== Records shown
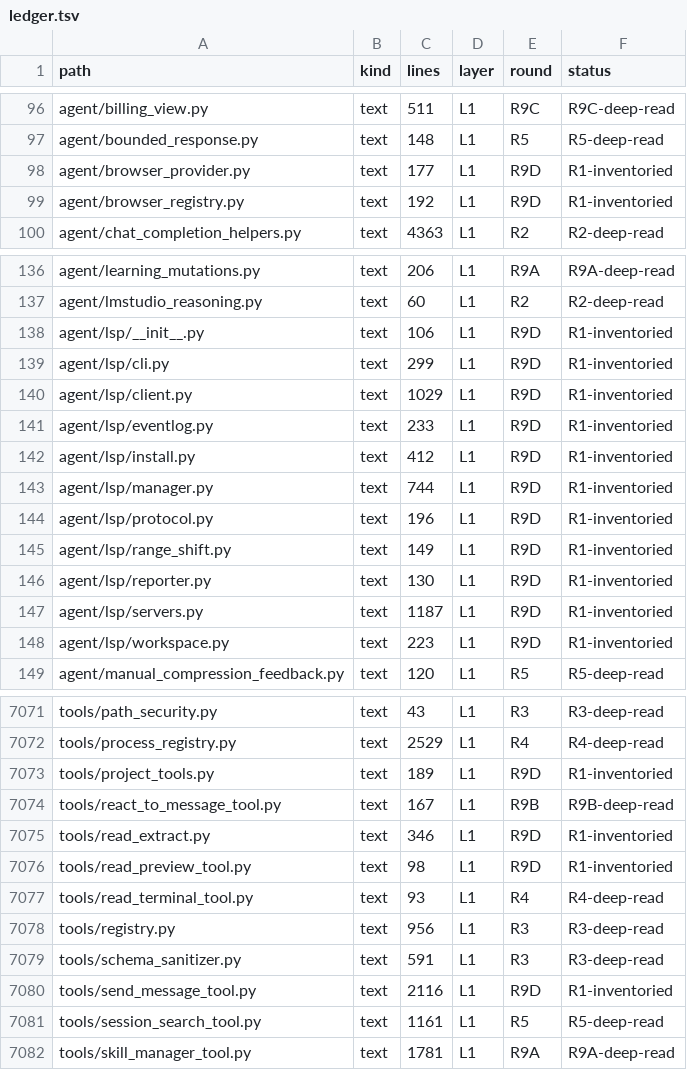
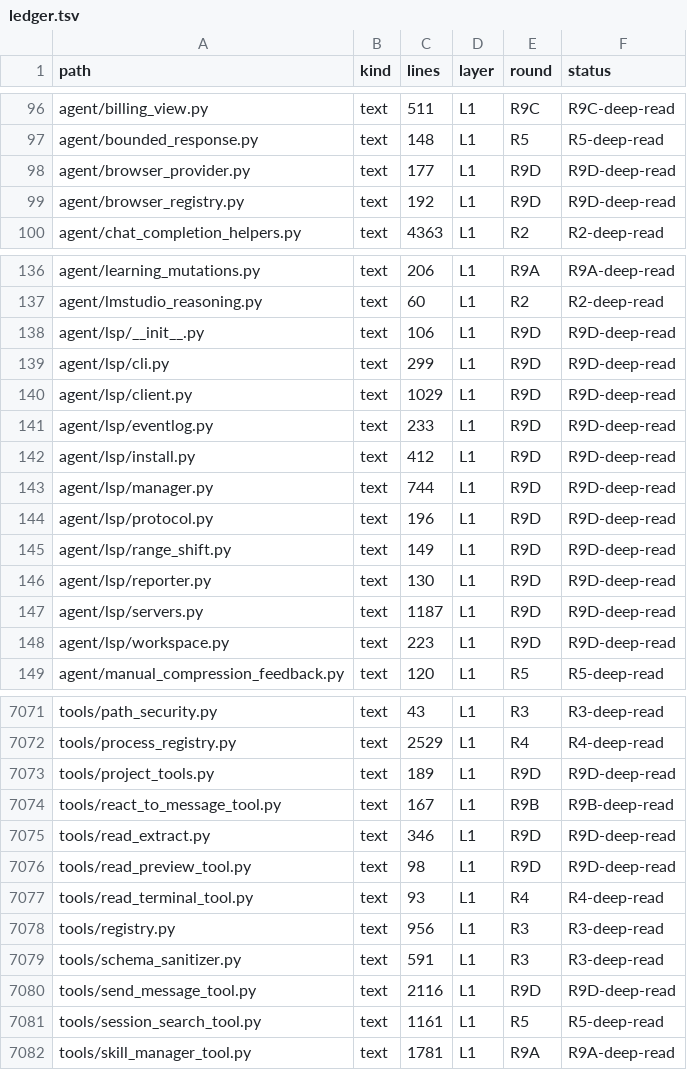
Before and after one commit to BillBeam/hermes-study, a TSV file: data/ledger.tsv, drawn as a sheet; only a part is shown, gaps mark what is left out; the diff covers the shown part only.

```diff
--- a/data/ledger.tsv
+++ b/data/ledger.tsv
@@ -97,4 +97,4 @@ agent/billing_view.py	text	511	L1	R9C	R9C-deep-read
 agent/bounded_response.py	text	148	L1	R5	R5-deep-read
-agent/browser_provider.py	text	177	L1	R9D	R1-inventoried
-agent/browser_registry.py	text	192	L1	R9D	R1-inventoried
+agent/browser_provider.py	text	177	L1	R9D	R9D-deep-read
+agent/browser_registry.py	text	192	L1	R9D	R9D-deep-read
 agent/chat_completion_helpers.py	text	4363	L1	R2	R2-deep-read
@@ -137,13 +137,13 @@ agent/learning_mutations.py	text	206	L1	R9A	R9A-deep-read
 agent/lmstudio_reasoning.py	text	60	L1	R2	R2-deep-read
-agent/lsp/__init__.py	text	106	L1	R9D	R1-inventoried
-agent/lsp/cli.py	text	299	L1	R9D	R1-inventoried
-agent/lsp/client.py	text	1029	L1	R9D	R1-inventoried
-agent/lsp/eventlog.py	text	233	L1	R9D	R1-inventoried
-agent/lsp/install.py	text	412	L1	R9D	R1-inventoried
-agent/lsp/manager.py	text	744	L1	R9D	R1-inventoried
-agent/lsp/protocol.py	text	196	L1	R9D	R1-inventoried
-agent/lsp/range_shift.py	text	149	L1	R9D	R1-inventoried
-agent/lsp/reporter.py	text	130	L1	R9D	R1-inventoried
-agent/lsp/servers.py	text	1187	L1	R9D	R1-inventoried
-agent/lsp/workspace.py	text	223	L1	R9D	R1-inventoried
+agent/lsp/__init__.py	text	106	L1	R9D	R9D-deep-read
+agent/lsp/cli.py	text	299	L1	R9D	R9D-deep-read
+agent/lsp/client.py	text	1029	L1	R9D	R9D-deep-read
+agent/lsp/eventlog.py	text	233	L1	R9D	R9D-deep-read
+agent/lsp/install.py	text	412	L1	R9D	R9D-deep-read
+agent/lsp/manager.py	text	744	L1	R9D	R9D-deep-read
+agent/lsp/protocol.py	text	196	L1	R9D	R9D-deep-read
+agent/lsp/range_shift.py	text	149	L1	R9D	R9D-deep-read
+agent/lsp/reporter.py	text	130	L1	R9D	R9D-deep-read
+agent/lsp/servers.py	text	1187	L1	R9D	R9D-deep-read
+agent/lsp/workspace.py	text	223	L1	R9D	R9D-deep-read
 agent/manual_compression_feedback.py	text	120	L1	R5	R5-deep-read
@@ -7072,6 +7072,6 @@ tools/path_security.py	text	43	L1	R3	R3-deep-read
 tools/process_registry.py	text	2529	L1	R4	R4-deep-read
-tools/project_tools.py	text	189	L1	R9D	R1-inventoried
+tools/project_tools.py	text	189	L1	R9D	R9D-deep-read
 tools/react_to_message_tool.py	text	167	L1	R9B	R9B-deep-read
-tools/read_extract.py	text	346	L1	R9D	R1-inventoried
-tools/read_preview_tool.py	text	98	L1	R9D	R1-inventoried
+tools/read_extract.py	text	346	L1	R9D	R9D-deep-read
+tools/read_preview_tool.py	text	98	L1	R9D	R9D-deep-read
 tools/read_terminal_tool.py	text	93	L1	R4	R4-deep-read
@@ -7079,3 +7079,3 @@ tools/registry.py	text	956	L1	R3	R3-deep-read
 tools/schema_sanitizer.py	text	591	L1	R3	R3-deep-read
-tools/send_message_tool.py	text	2116	L1	R9D	R1-inventoried
+tools/send_message_tool.py	text	2116	L1	R9D	R9D-deep-read
 tools/session_search_tool.py	text	1161	L1	R5	R5-deep-read
```
Also changed, not shown: 32 edited cells elsewhere in this file, 1 other file.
====
### Your objective:
Leave out the pictures and return every record word for word.

### Your solution:
Before and after one commit to BillBeam/hermes-study, a TSV file: data/ledger.tsv, drawn as a sheet; only a part is shown, gaps mark what is left out; the diff covers the shown part only.

```diff
--- a/data/ledger.tsv
+++ b/data/ledger.tsv
@@ -97,4 +97,4 @@ agent/billing_view.py	text	511	L1	R9C	R9C-deep-read
 agent/bounded_response.py	text	148	L1	R5	R5-deep-read
-agent/browser_provider.py	text	177	L1	R9D	R1-inventoried
-agent/browser_registry.py	text	192	L1	R9D	R1-inventoried
+agent/browser_provider.py	text	177	L1	R9D	R9D-deep-read
+agent/browser_registry.py	text	192	L1	R9D	R9D-deep-read
 agent/chat_completion_helpers.py	text	4363	L1	R2	R2-deep-read
@@ -137,13 +137,13 @@ agent/learning_mutations.py	text	206	L1	R9A	R9A-deep-read
 agent/lmstudio_reasoning.py	text	60	L1	R2	R2-deep-read
-agent/lsp/__init__.py	text	106	L1	R9D	R1-inventoried
-agent/lsp/cli.py	text	299	L1	R9D	R1-inventoried
-agent/lsp/client.py	text	1029	L1	R9D	R1-inventoried
-agent/lsp/eventlog.py	text	233	L1	R9D	R1-inventoried
-agent/lsp/install.py	text	412	L1	R9D	R1-inventoried
-agent/lsp/manager.py	text	744	L1	R9D	R1-inventoried
-agent/lsp/protocol.py	text	196	L1	R9D	R1-inventoried
-agent/lsp/range_shift.py	text	149	L1	R9D	R1-inventoried
-agent/lsp/reporter.py	text	130	L1	R9D	R1-inventoried
-agent/lsp/servers.py	text	1187	L1	R9D	R1-inventoried
-agent/lsp/workspace.py	text	223	L1	R9D	R1-inventoried
+agent/lsp/__init__.py	text	106	L1	R9D	R9D-deep-read
+agent/lsp/cli.py	text	299	L1	R9D	R9D-deep-read
+agent/lsp/client.py	text	1029	L1	R9D	R9D-deep-read
+agent/lsp/eventlog.py	text	233	L1	R9D	R9D-deep-read
+agent/lsp/install.py	text	412	L1	R9D	R9D-deep-read
+agent/lsp/manager.py	text	744	L1	R9D	R9D-deep-read
+agent/lsp/protocol.py	text	196	L1	R9D	R9D-deep-read
+agent/lsp/range_shift.py	text	149	L1	R9D	R9D-deep-read
+agent/lsp/reporter.py	text	130	L1	R9D	R9D-deep-read
+agent/lsp/servers.py	text	1187	L1	R9D	R9D-deep-read
+agent/lsp/workspace.py	text	223	L1	R9D	R9D-deep-read
 agent/manual_compression_feedback.py	text	120	L1	R5	R5-deep-read
@@ -7072,6 +7072,6 @@ tools/path_security.py	text	43	L1	R3	R3-deep-read
 tools/process_registry.py	text	2529	L1	R4	R4-deep-read
-tools/project_tools.py	text	189	L1	R9D	R1-inventoried
+tools/project_tools.py	text	189	L1	R9D	R9D-deep-read
 tools/react_to_message_tool.py	text	167	L1	R9B	R9B-deep-read
-tools/read_extract.py	text	346	L1	R9D	R1-inventoried
-tools/read_preview_tool.py	text	98	L1	R9D	R1-inventoried
+tools/read_extract.py	text	346	L1	R9D	R9D-deep-read
+tools/read_preview_tool.py	text	98	L1	R9D	R9D-deep-read
 tools/read_terminal_tool.py	text	93	L1	R4	R4-deep-read
@@ -7079,3 +7079,3 @@ tools/registry.py	text	956	L1	R3	R3-deep-read
 tools/schema_sanitizer.py	text	591	L1	R3	R3-deep-read
-tools/send_message_tool.py	text	2116	L1	R9D	R1-inventoried
+tools/send_message_tool.py	text	2116	L1	R9D	R9D-deep-read
 tools/session_search_tool.py	text	1161	L1	R5	R5-deep-read
```
Also changed, not shown: 32 edited cells elsewhere in this file, 1 other file.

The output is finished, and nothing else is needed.